Diversity Requirement for Graduation
Being aware of the role we can play in educating our students for participation in a multicultural world, the Diversity & Cultural Enrichment Core Theme Council along with the Educational Achievement Core Theme Council has identified the following six diversity competencies we believe all students who seek an associate in arts and sciences DTA degree should learn through taking at least five credits from diversity courses (course highlighted with a “D” designation) during their term of study at WVC. The diversity requirement for graduation will be in effect starting with new students in Fall 2018. Every student seeking an associate in arts and sciences DTA degree will need to take at least five diversity credits to graduate.
1. Understanding Discrimination and Racism: An understanding of race and racism in the U.S. while also exploring the meaning of power and privilege, along with historical patterns, marginalization and demographics of American society in terms of race, ethnicity, gender, gender identity, sexual orientation, religion, ability and class differences.
2. Self-reflection of Personal Identities and Bias: Self-reflection by students regarding one’s own personal identities, biases and personal prejudices, in a manner that is observable by the instructor. Expression of student’s cultural awareness, sensitivity, diversity and cultural competency.
3. Global or International Issues and Impact on U.S. Culture: Global or international issues, including the flow of people, religion, genocide, human rights violations, cultures, labor, capital, diseases, or resources past or present, across or within geographical borders with an emphasis on the global understanding of the diversity of United States culture and other cultures across the globe.
4. Identity Development and Intersectionality: Exploring how race, class, gender and other categories of difference are socially constructed, flexible, and overlapping; how identities and their representations change over time; how different identities intersect with one another and are shaped by power, privilege and systemic discrimination.
5. Systemic Discrimination and Oppression: Knowledge of the origins and systemic nature of prejudice, discrimination and oppression that has been directed toward people of diverse backgrounds and orientations.
6. Analysis of Public Policy and its Effect on Diverse Populations: Analyzing and critiquing public policies that affect various groups of people in different ways; understanding how social trends impact institutions and lives of individuals; developing conceptual tools for analyzing bias, prejudice, and discrimination in society.

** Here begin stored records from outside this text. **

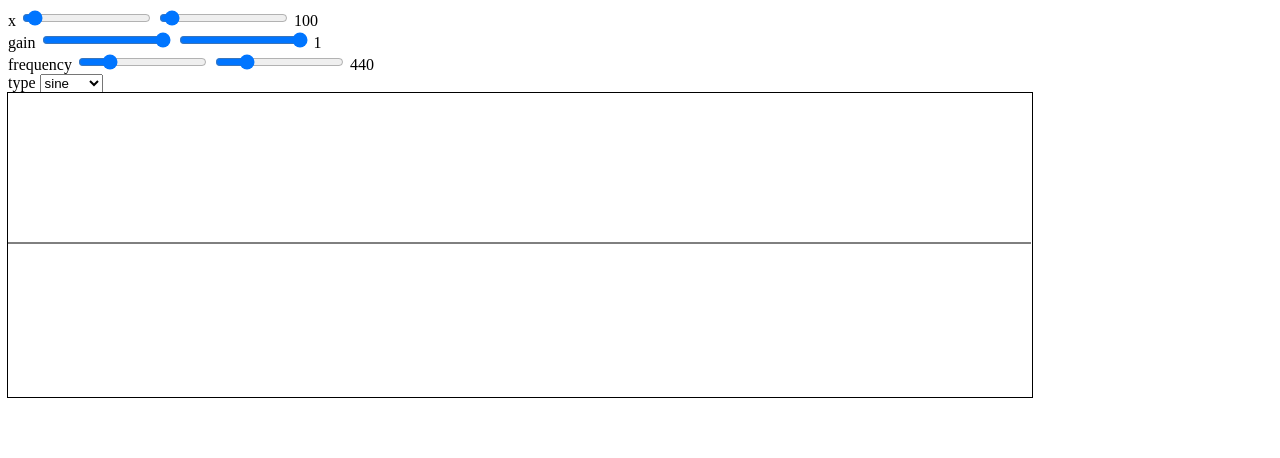
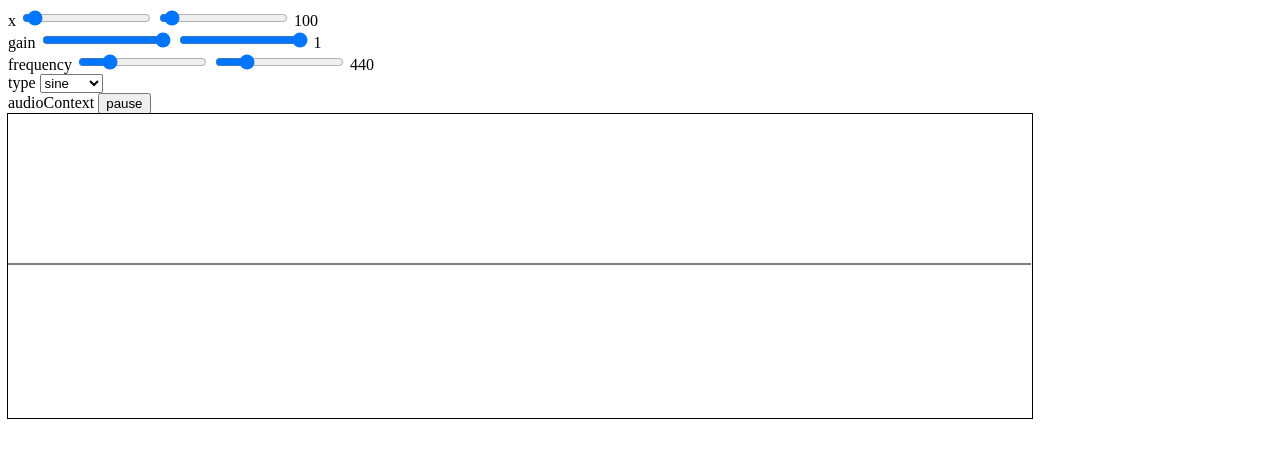
Before and after one commit to vug/freqazoid, a website: page studies/02_waa.html in a window 1280 px wide. Drawn offline with nearby package versions, Linux system fonts and the light colour scheme.

Commit message:
functionality and UI to suspend and resume audio context

```diff
--- a/studies/02_waa.html
+++ b/studies/02_waa.html
@@ -34,6 +34,11 @@
             <option>sine</option>
             <option>square</option>
         </select>
+    </div>
+
+    <div>
+        <label>audioContext</label>
+        <button v-on:click="pauseAudioEngine">{{enginePlaying ? 'pause' : 'play'}}</button>
     </div>
 </div>
 
@@ -111,8 +116,24 @@ var vue =  new Vue({
     el: '#app',
     data: {
         ae: ae,
+        enginePlaying: true,
         x: 100
     },
+    methods: {
+        pauseAudioEngine: function() {
+            if(this.ae.context.state === "running") {
+                this.ae.context.suspend();
+                this.enginePlaying = false;
+            }
+            else if(this.ae.context.state === "suspended") {
+                this.ae.context.resume();
+                this.enginePlaying = true;
+            }
+        }
+    },
+    computed: {
+
+    }
 });
 
 //var buffer = context.createBuffer(1, 44100, 44100);
```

Student learning Outcomes Categories: Cultural Diversity
- Understanding discrimination and racism
- Self-reflection of personal identities and bias
- Global or international issues and impact on U.S. culture
- Identity development and intersectionality
- Systemic discrimination and oppression
- Analysis of public policy and its effect on diverse populations
-Courses certified as of June 2018
AIIS 102 - Introduction to American Indian Studies
ANTH 100 – Survey of Anthropology
ANTH 206 - Cultural Anthropology
ANTH 220 - Cross-Cultural Studies
CHST 112 – Chicano/a History: An American Journey
CHST 115 – La Chicana: Gender, History and Intellectualism
CHST 120 – Identity, Art and Culture
ENGL 247 – Multicultural Literature
GEOG 100 – Introduction to Geography
GEOG 102 – World Regional Geography
GEOG 150 – Introduction to Sustainability
HIST 147 - US History II
HIST 260 - History of Mexico
HIST 261 - Latin America: History Through Revolution
HUMN 242 - Global Cinema
POLS 203 – International Relations
POLS 205 – Contemporary World Problems
SOC 135 - Sociology of Women
SOC 151 – Sociology of Race & Ethnicity
*Study Abroad Courses – Italy, Japan, Costa Rica, Germany etc. Students must individually petition to have study abroad courses meet the diversity requirement.